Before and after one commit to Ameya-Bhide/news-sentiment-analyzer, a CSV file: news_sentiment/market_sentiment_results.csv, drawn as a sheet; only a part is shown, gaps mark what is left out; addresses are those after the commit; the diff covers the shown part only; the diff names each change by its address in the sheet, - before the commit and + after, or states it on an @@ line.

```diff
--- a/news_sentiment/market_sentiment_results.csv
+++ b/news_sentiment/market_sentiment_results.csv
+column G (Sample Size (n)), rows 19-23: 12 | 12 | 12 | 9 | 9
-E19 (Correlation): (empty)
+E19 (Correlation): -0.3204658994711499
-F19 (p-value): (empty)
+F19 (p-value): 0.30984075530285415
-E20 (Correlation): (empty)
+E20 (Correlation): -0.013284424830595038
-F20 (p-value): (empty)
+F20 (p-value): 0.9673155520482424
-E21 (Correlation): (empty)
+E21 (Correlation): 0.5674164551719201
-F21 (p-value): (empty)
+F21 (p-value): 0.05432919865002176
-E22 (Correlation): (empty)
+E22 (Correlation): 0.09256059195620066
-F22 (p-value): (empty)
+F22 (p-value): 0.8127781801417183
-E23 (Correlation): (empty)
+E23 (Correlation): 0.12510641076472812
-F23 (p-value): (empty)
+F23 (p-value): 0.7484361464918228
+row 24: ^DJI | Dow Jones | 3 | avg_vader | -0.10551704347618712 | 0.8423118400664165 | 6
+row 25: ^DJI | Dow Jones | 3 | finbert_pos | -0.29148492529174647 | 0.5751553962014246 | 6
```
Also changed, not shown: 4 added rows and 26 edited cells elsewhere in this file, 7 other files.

──────────

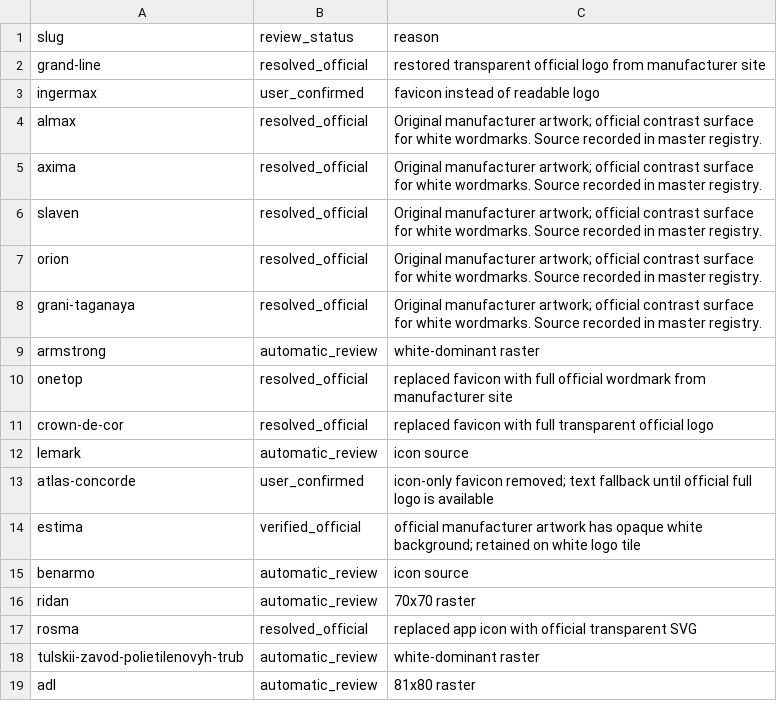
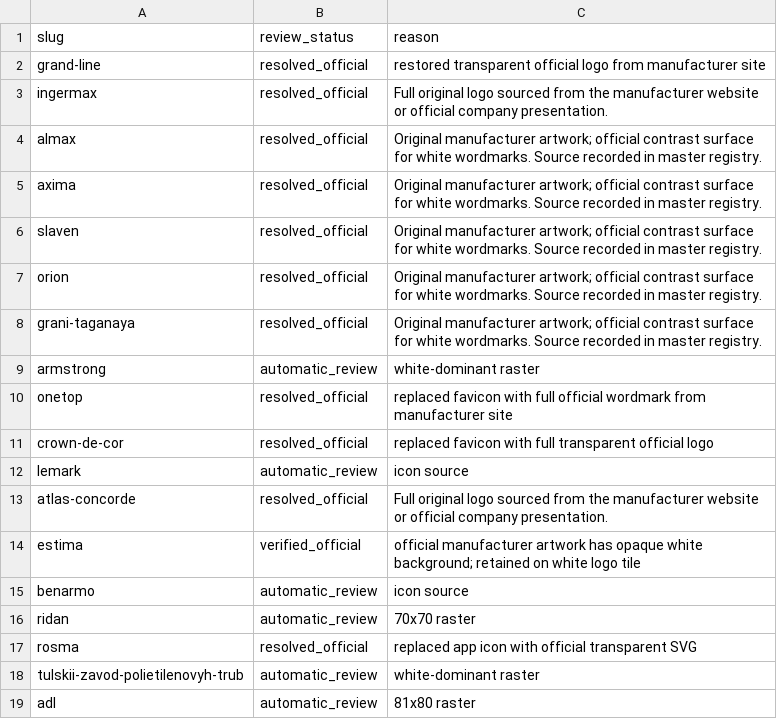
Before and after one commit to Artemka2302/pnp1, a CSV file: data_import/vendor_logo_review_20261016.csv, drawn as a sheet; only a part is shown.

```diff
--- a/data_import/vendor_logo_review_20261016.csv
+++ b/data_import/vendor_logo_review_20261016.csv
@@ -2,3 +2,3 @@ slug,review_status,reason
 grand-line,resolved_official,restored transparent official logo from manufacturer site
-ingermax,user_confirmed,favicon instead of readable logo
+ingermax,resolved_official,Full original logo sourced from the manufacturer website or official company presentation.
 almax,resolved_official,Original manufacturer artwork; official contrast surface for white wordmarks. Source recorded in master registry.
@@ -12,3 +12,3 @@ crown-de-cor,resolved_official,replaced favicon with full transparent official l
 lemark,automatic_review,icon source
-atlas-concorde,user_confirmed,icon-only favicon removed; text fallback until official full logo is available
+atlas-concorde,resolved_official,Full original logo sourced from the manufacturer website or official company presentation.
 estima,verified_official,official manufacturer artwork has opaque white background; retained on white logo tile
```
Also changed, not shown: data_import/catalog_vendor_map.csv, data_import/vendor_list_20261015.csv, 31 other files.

──────────

ACTIVITY: Check every line above for the string "changed" and state how many have it, with no other words.

EXERCISE ANSWER: 2